▶ _Data records_
* * * * * * *

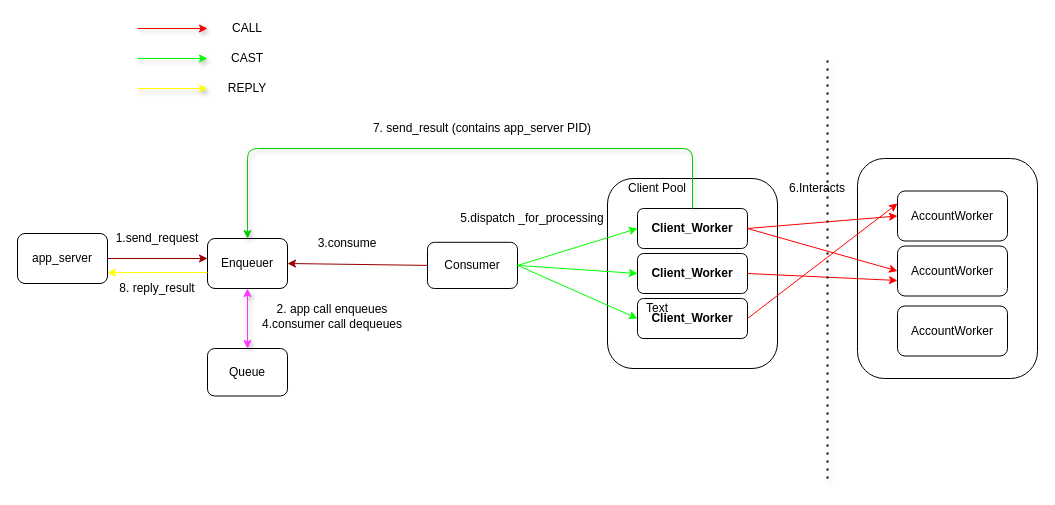
Above: system.drawio in sanzor/Banking-Application (draw.io), before the change. Source tidied: cells renumbered, new cells numbered last; positions are measured from the earlier drawing's top-left corner, leaving out a move shared by most shapes. Both pictures are drawn from the tidied source at 100%, with x=0, y=0 at pixel (17, 18).
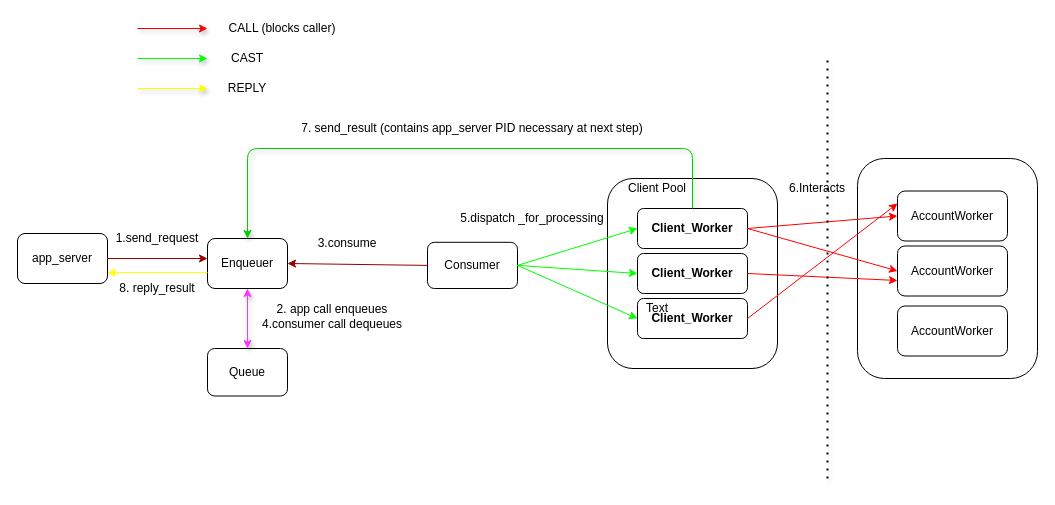
The same page after the edit.

Change to the diagram source:
```diff
@@
-    <mxCell id="35" value="CALL" style="text;html=1;strokeColor=none;fillColor=none;align=center;verticalAlign=middle;whiteSpace=wrap;rounded=0;" parent="1" vertex="1">
-      <mxGeometry x="210" width="40" height="20" as="geometry" />
+    <mxCell id="35" value="CALL (blocks caller)" style="text;html=1;strokeColor=none;fillColor=none;align=center;verticalAlign=middle;whiteSpace=wrap;rounded=0;" parent="1" vertex="1">
+      <mxGeometry x="200" width="130" height="20" as="geometry" />
     </mxCell>
@@
-    <mxCell id="40" value="7. send_result (contains app_server PID)" style="text;html=1;strokeColor=none;fillColor=none;align=center;verticalAlign=middle;whiteSpace=wrap;rounded=0;shadow=1;" parent="1" vertex="1">
-      <mxGeometry x="350" y="100" width="230" height="20" as="geometry" />
+    <mxCell id="40" value="7. send_result (contains app_server PID necessary at next step)" style="text;html=1;strokeColor=none;fillColor=none;align=center;verticalAlign=middle;whiteSpace=wrap;rounded=0;shadow=1;" parent="1" vertex="1">
+      <mxGeometry x="265" y="100" width="380" height="20" as="geometry" />
     </mxCell>
```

* * * * * * *

▶ _EXERCISE INSTRUCTIONS_
Exact copy, no pictures: reproduce every record as it stands.

▶ _RESPONSE FOR THIS EXERCISE_
Above: system.drawio in sanzor/Banking-Application (draw.io), before the change. Source tidied: cells renumbered, new cells numbered last; positions are measured from the earlier drawing's top-left corner, leaving out a move shared by most shapes. Both pictures are drawn from the tidied source at 100%, with x=0, y=0 at pixel (17, 18).
The same page after the edit.

Change to the diagram source:
```diff
@@
-    <mxCell id="35" value="CALL" style="text;html=1;strokeColor=none;fillColor=none;align=center;verticalAlign=middle;whiteSpace=wrap;rounded=0;" parent="1" vertex="1">
-      <mxGeometry x="210" width="40" height="20" as="geometry" />
+    <mxCell id="35" value="CALL (blocks caller)" style="text;html=1;strokeColor=none;fillColor=none;align=center;verticalAlign=middle;whiteSpace=wrap;rounded=0;" parent="1" vertex="1">
+      <mxGeometry x="200" width="130" height="20" as="geometry" />
     </mxCell>
@@
-    <mxCell id="40" value="7. send_result (contains app_server PID)" style="text;html=1;strokeColor=none;fillColor=none;align=center;verticalAlign=middle;whiteSpace=wrap;rounded=0;shadow=1;" parent="1" vertex="1">
-      <mxGeometry x="350" y="100" width="230" height="20" as="geometry" />
+    <mxCell id="40" value="7. send_result (contains app_server PID necessary at next step)" style="text;html=1;strokeColor=none;fillColor=none;align=center;verticalAlign=middle;whiteSpace=wrap;rounded=0;shadow=1;" parent="1" vertex="1">
+      <mxGeometry x="265" y="100" width="380" height="20" as="geometry" />
     </mxCell>
```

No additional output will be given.